Health Highlights: July 15, 2009
House Bill Would Make Health Care a Right Air Force Academy Cadets Hit by Swine Flu Girl's Heart Heals Itself: Report Kidney Transplant Drugs Must Carry Infections Warning: FDA
Here are some of the latest health and medical news developments, compiled by editors of HealthDay:
House Bill Would Make Health Care a Right
As part of the overhaul of the U.S. health-care system, Democrats in the House of Representatives want to make health care a right and a responsibility for all Americans.
Under the $1.5 trillion proposal, the federal government would be responsible for ensuring that all people have access to an affordable health insurance plan. Employers and individuals would have new obligations to obtain coverage or be hit with major penalties, the Associated Press reported.
The House and Senate are under pressure from the White House to pass health-care reform bills before the August recess. President Barack Obama wants legislation that would slow rising health-care costs and extend coverage to about 50 million uninsured Americans.
"There's going to be a major debate over the next three weeks," Obama said during a speech in Warren, Mich., the AP reported. "And don't be fooled by folks trying to scare you saying we can't change the health-care system. We have no choice but to change the health-care system because right now it's broken for too many Americans."
On Wednesday, the Senate health committee chaired by Sen. Edward Kennedy, (D.-Mass.), passed a bill to overhaul health care, becoming the first congressional committee to act on Obama's goal of reforming the system this year.
The Health, Education, Labor and Pensions Committee voted 13-10 along party lines to pass a $600-billion measure that would expand coverage to nearly all Americans by requiring individuals to get insurance and employers to contribute to the cost, the AP reported.

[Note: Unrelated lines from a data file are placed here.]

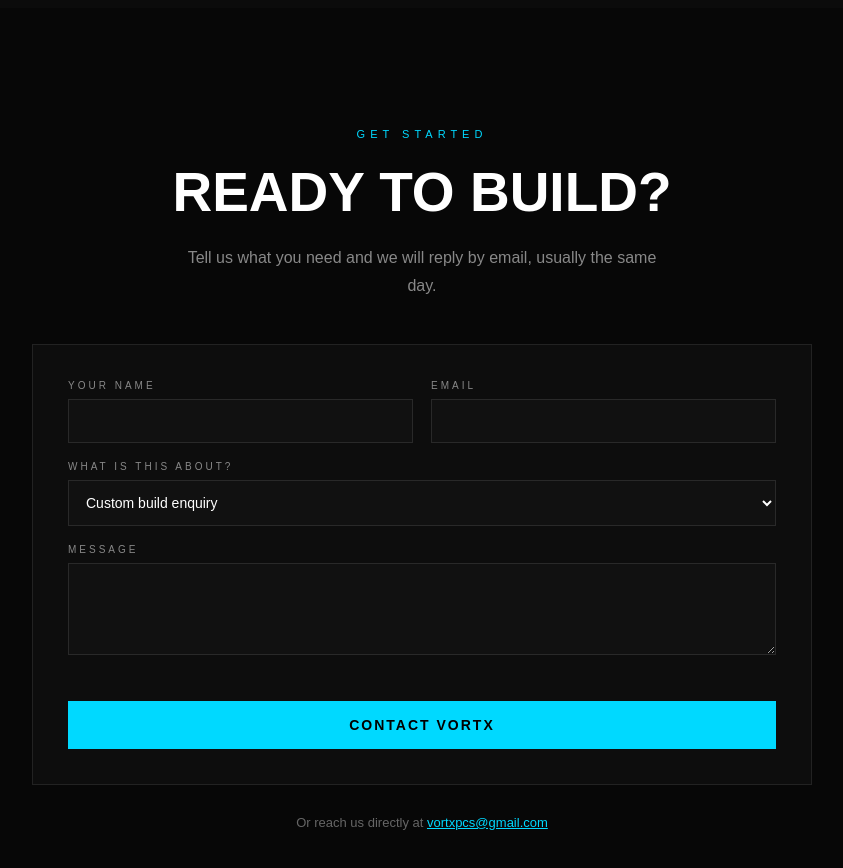
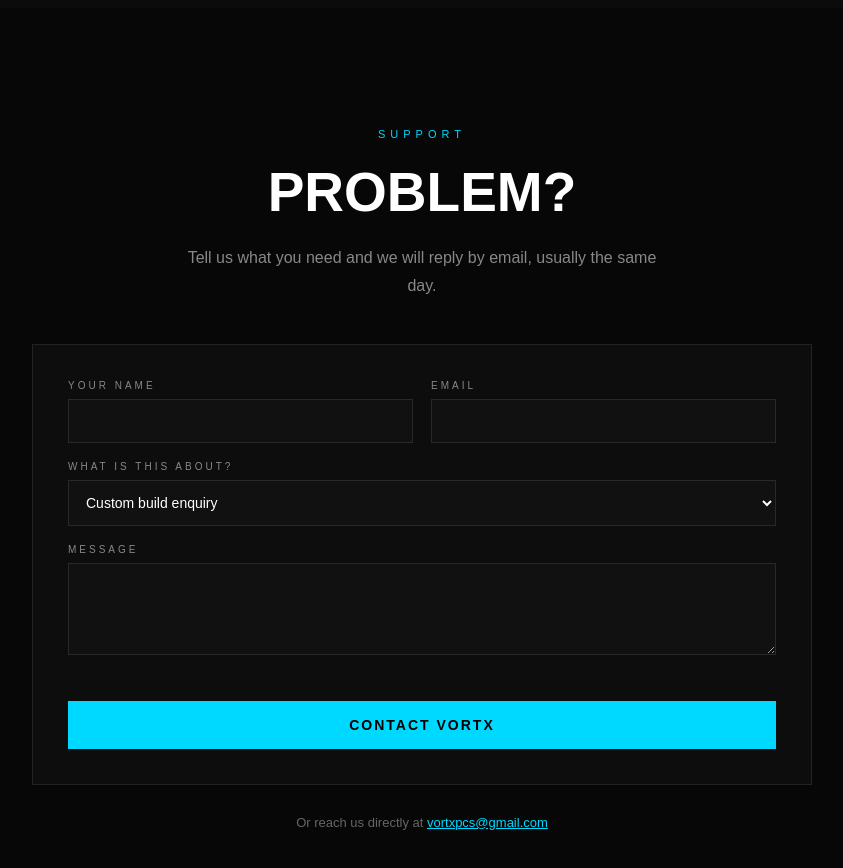
Before and after one commit to VORTX-b5g/vortx-pcs, a website: page index.html in a window 1280 px wide. Shown: the part 7880-8748 px from the top of the page, without its empty margins (218-1061 px from the left). Drawn offline with Linux system fonts and the light colour scheme.

Commit message:
Update VORTX PCS

```diff
--- a/index.html
+++ b/index.html
@@ -314,9 +314,9 @@
 
         <section id="contact" class="contact">
 
-            <p class="tag">GET STARTED</p>
+            <p class="tag">SUPPORT</p>
 
-            <h2>READY TO BUILD?</h2>
+            <h2>PROBLEM?</h2>
 
             <p class="description">
                 Tell us what you need and we will reply by email, usually the same day.
@@ -427,8 +427,6 @@
         VORTX PCS © 2026
     </footer>
 
-''''
-
     <aside id="cart" class="cart" aria-label="Shopping cart" inert>
 
         <div class="cart-head">
```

Kennedy, who is being treated for brain cancer, wasn't on hand for the vote.
Air Force Academy Cadets Hit by Swine Flu
Swine flu has been confirmed in 67 cadets at the U.S. Air Force Academy in Colorado Springs and test results are pending for dozens of others, an academy spokesman said Tuesday. Cadets with confirmed or suspected swine flu have been isolated in a dormitory.
All of the cases were described as "moderate" and none of the sick cadets has been hospitalized, said spokesman John Van Winkle, The New York Times reported.
"Our priority right now is treating those that are ill, limiting the spread and educating our entire base population about what we have done and will continue to do," Van Winkle said.
The Air Force Academy outbreak is the single largest in Colorado. State health officials said that up until last week, there were 146 confirmed cases of the H1N1 virus, the Times reported.
About 37,000 cases of swine flu have been confirmed so far in the United States and its territories.
Girl's Heart Heals Itself
If doctors can determine how a British girl's heart healed itself, it may lead to new ways to treat cardiac patients.
In 1995, Hannah Clark had a donor heart implanted directly onto her own failing heart. After 10 years, her original heart had healed itself to the point that doctors could remove the donated heart, the Associated Press reported.
Since her donor heart was removed in 2006, the 16-year-old has started playing sports, taken a part-time job, and plans to return to school in the fall. Her case history was published online Tuesday in The Lancet medical journal.
"This just shows that the heart can indeed repair itself given the opportunity," Dr. Douglas Zipes, past president of the American College of Cardiology, told the AP. "The heart apparently has major regenerative powers, and it is now key to find out how they work."
Another expert said Clark's case offers encouragement to both patients and doctors.
"It reminds us that not all heart failure is lethal," Dr. Ileana Pina, a heart failure expert at Case Western Reserve University, told the AP. "Some heart failure patients have a greater chance of recovery than we thought."
Kidney Transplant Drugs Must Carry Infections Warning: FDA
Certain drugs used to prevent rejection of transplanted kidneys must carry a warning about the risk of serious infections, the U.S. Food and Drug Administration announced Tuesday.
The drugs include CellCept (mycophenolate mofetil) and generics, Myfortic (mycophenolic acid), Rapamune (sirolimus), Sandimmune (cyclosporine) and generics, and Neoral (cyclosporine modified) and generics.
The drugs, which already carry the FDA's most serious boxed warning outlining their various risks, must now also mention the increased risk of "opportunistic infections," including activation of dormant viral infections such as one caused by the BK virus, the Dow Jones news service reported.
Infections associated with the immunosuppressive drugs may lead to serious problems, including kidney graft loss, said the FDA. The agency noted that a warning about the increased risk for opportunistic infections already is included in the labeling of the immunosuppressive drug Prograf (tacrolimus).